TASK INPUTS
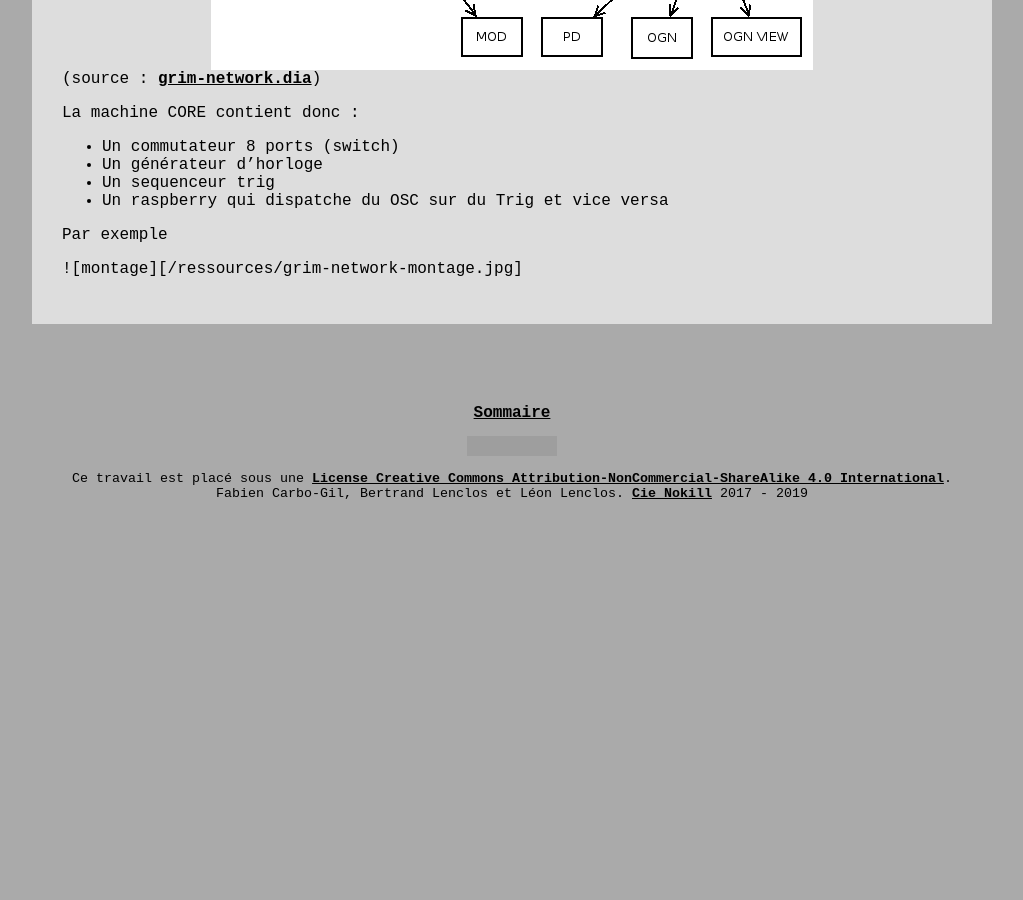
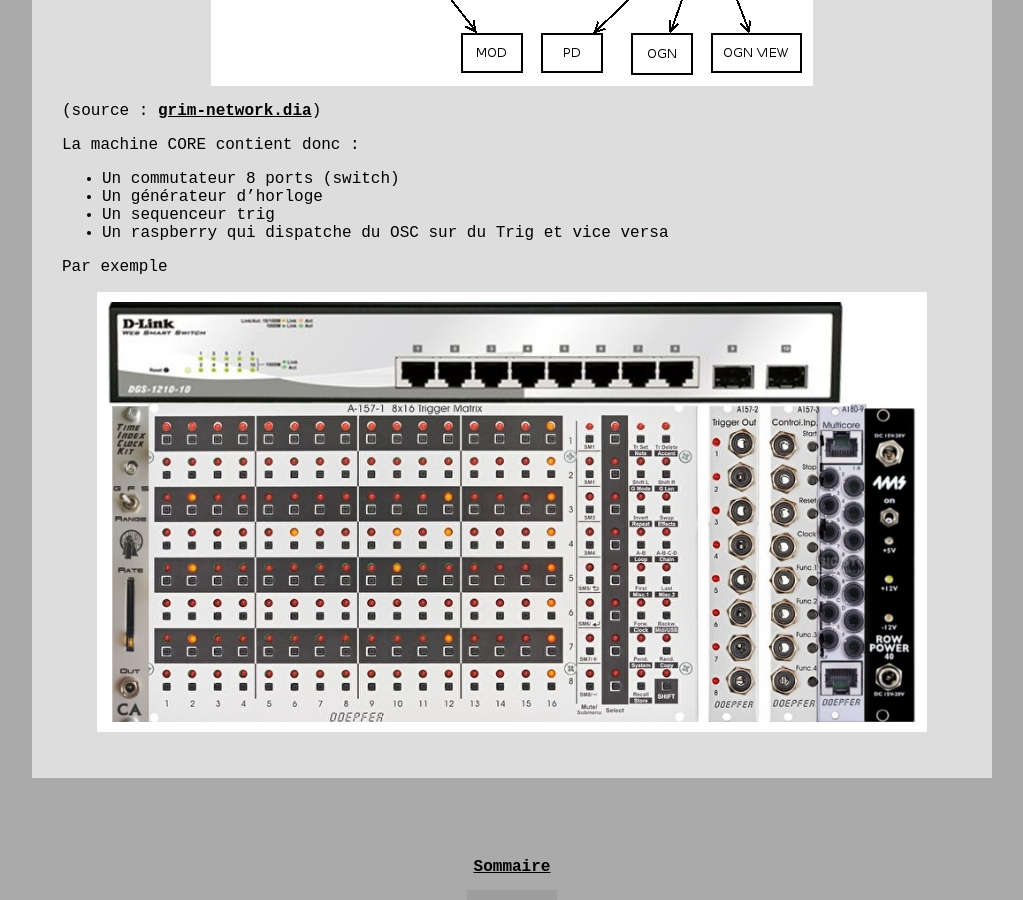
Before and after one commit to LeonLenclos/turing-test, a Jekyll site: the page built from contenu/organisation/notes-techniques.md, in a window 1280 px wide and 900 px high, scrolled down 1117 px. Shown: the whole window, without its empty margins (128-1151 px from the left). Built offline with Jekyll 4.4.1, drawn with Linux system fonts in a browser that asks for light colours; nearby versions of some CDN libraries; our own code applies the rules of GitHub Pages for plain Markdown files; a script that is not in the unit is left out; the repository's description, which GitHub fills in, is left out; before the commit the page ends 1711 px from its top, so only the background shows below that; grey boxes are pictures that could not be loaded.

Commit message:
Update notes-techniques.md

```diff
--- a/contenu/organisation/notes-techniques.md
+++ b/contenu/organisation/notes-techniques.md
@@ -31,7 +31,9 @@
 L'idée est d'avoir une machine pour synchroniser les autres machines. Et aussi permettre aux machines de communiquer.
 
 Voilà le schéma du réseau :
+
 ![réseau grim](/ressources/grim-network.png)
+
 (source : [grim-network.dia](/ressources/grim-network.dia))
 
 La machine CORE contient donc :
@@ -43,4 +45,4 @@
 
 Par exemple
 
-![montage][/ressources/grim-network-montage.jpg]
+![montage](/ressources/grim-network-montage.jpg)
```
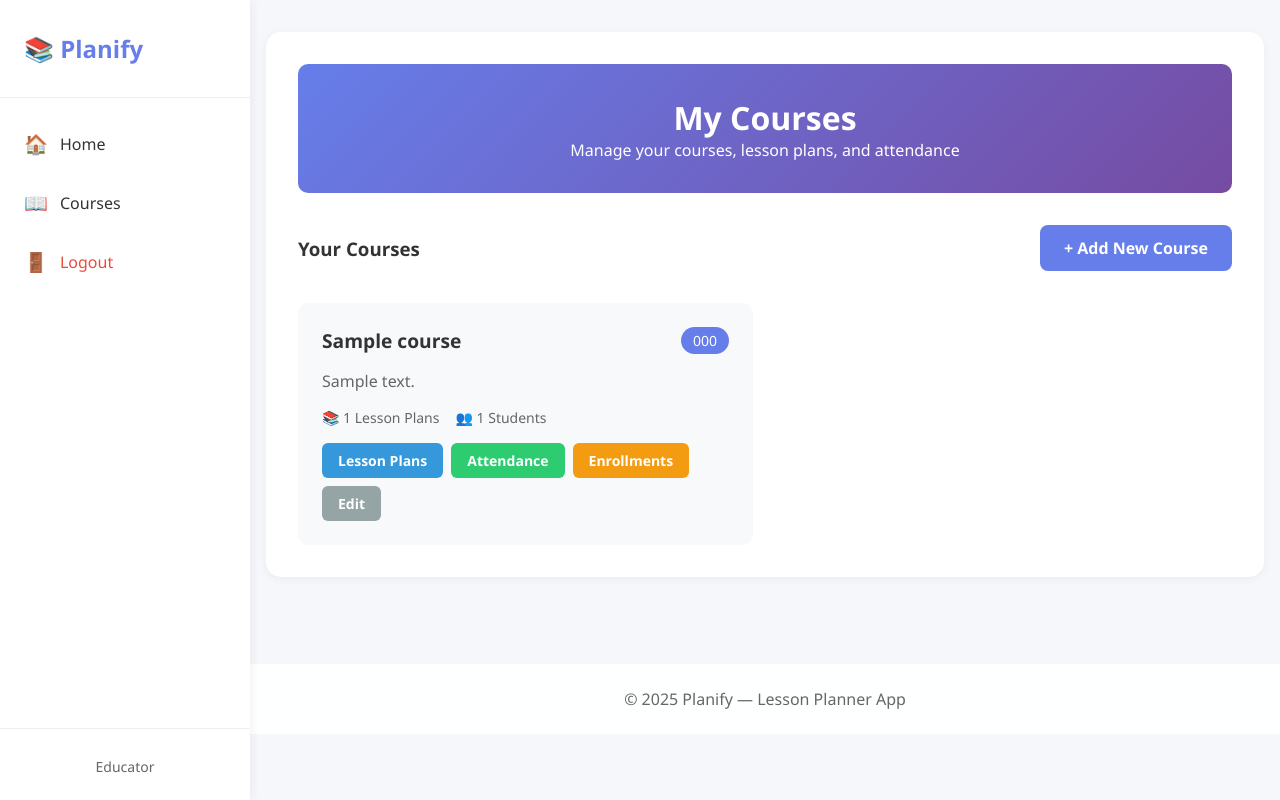
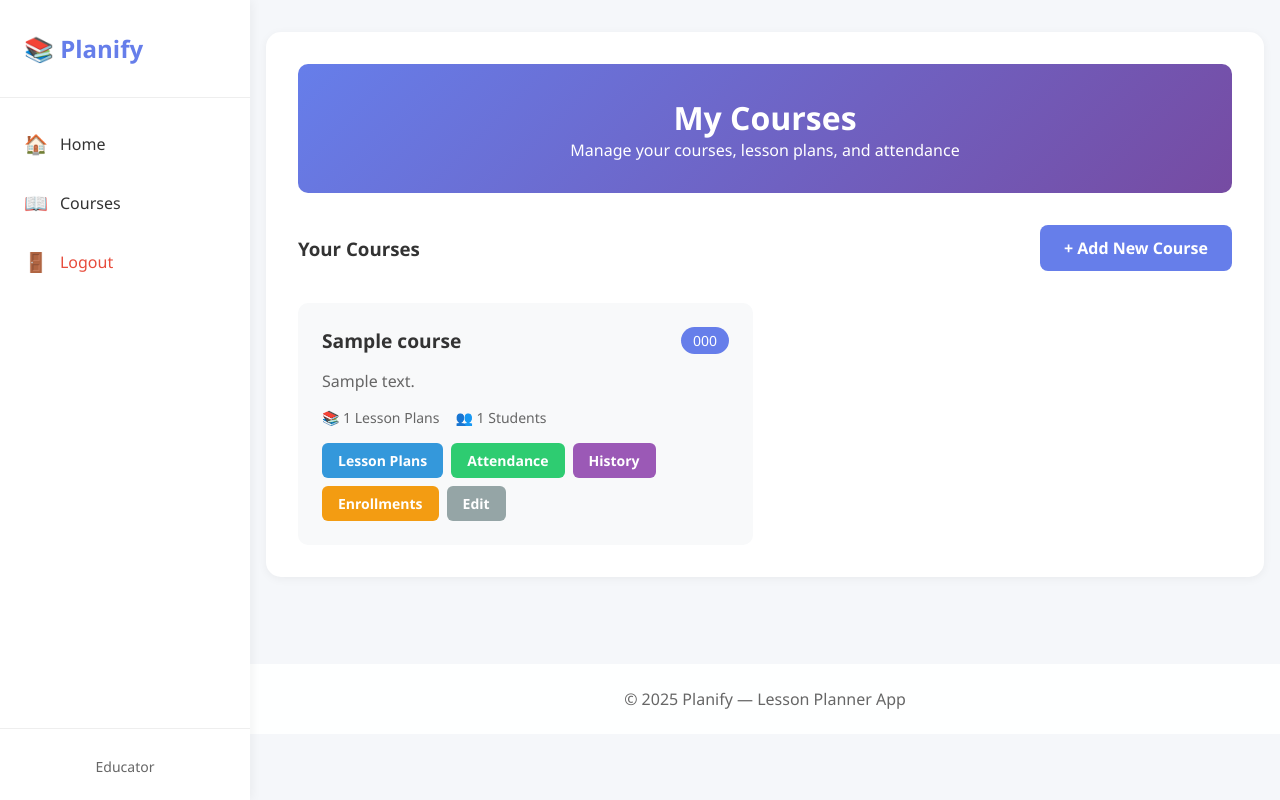
Before and after one commit to nemzki/Python-Planify-LessonPlanner, a Python web app: template templates/educator_courses.html in a window 1280 px wide. Run offline with Jinja, Linux system fonts and the light colour scheme; the template is opened without the code that fills it: most values are stand-ins (such as "Sample title", 1, 10 or a date in 2020).

Commit message:
updated-educator_courses.html-file

```diff
--- a/templates/educator_courses.html
+++ b/templates/educator_courses.html
@@ -36,6 +36,9 @@
                         <a href="{{ url_for('course_attendance', course_id=course.id) }}" class="action-btn attendance-btn">
                             Attendance
                         </a>
+                        <a href="{{ url_for('attendance_history', course_id=course.id) }}" class="action-btn history-btn">
+                            History
+                        </a>
                         <a href="{{ url_for('manage_enrollments', course_id=course.id) }}" class="action-btn enroll-btn">
                             Enrollments
                         </a>
```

YOUR INSTRUCTIONS
For each record, return its text exactly and leave any picture out.

EXERCISE SOLUTION
Before and after one commit to LeonLenclos/turing-test, a Jekyll site: the page built from contenu/organisation/notes-techniques.md, in a window 1280 px wide and 900 px high, scrolled down 1117 px. Shown: the whole window, without its empty margins (128-1151 px from the left). Built offline with Jekyll 4.4.1, drawn with Linux system fonts in a browser that asks for light colours; nearby versions of some CDN libraries; our own code applies the rules of GitHub Pages for plain Markdown files; a script that is not in the unit is left out; the repository's description, which GitHub fills in, is left out; before the commit the page ends 1711 px from its top, so only the background shows below that; grey boxes are pictures that could not be loaded.

Commit message:
Update notes-techniques.md

```diff
--- a/contenu/organisation/notes-techniques.md
+++ b/contenu/organisation/notes-techniques.md
@@ -31,7 +31,9 @@
 L'idée est d'avoir une machine pour synchroniser les autres machines. Et aussi permettre aux machines de communiquer.
 
 Voilà le schéma du réseau :
+
 ![réseau grim](/ressources/grim-network.png)
+
 (source : [grim-network.dia](/ressources/grim-network.dia))
 
 La machine CORE contient donc :
@@ -43,4 +45,4 @@
 
 Par exemple
 
-![montage][/ressources/grim-network-montage.jpg]
+![montage](/ressources/grim-network-montage.jpg)
```
Before and after one commit to nemzki/Python-Planify-LessonPlanner, a Python web app: template templates/educator_courses.html in a window 1280 px wide. Run offline with Jinja, Linux system fonts and the light colour scheme; the template is opened without the code that fills it: most values are stand-ins (such as "Sample title", 1, 10 or a date in 2020).

Commit message:
updated-educator_courses.html-file

```diff
--- a/templates/educator_courses.html
+++ b/templates/educator_courses.html
@@ -36,6 +36,9 @@
                         <a href="{{ url_for('course_attendance', course_id=course.id) }}" class="action-btn attendance-btn">
                             Attendance
                         </a>
+                        <a href="{{ url_for('attendance_history', course_id=course.id) }}" class="action-btn history-btn">
+                            History
+                        </a>
                         <a href="{{ url_for('manage_enrollments', course_id=course.id) }}" class="action-btn enroll-btn">
                             Enrollments
                         </a>
```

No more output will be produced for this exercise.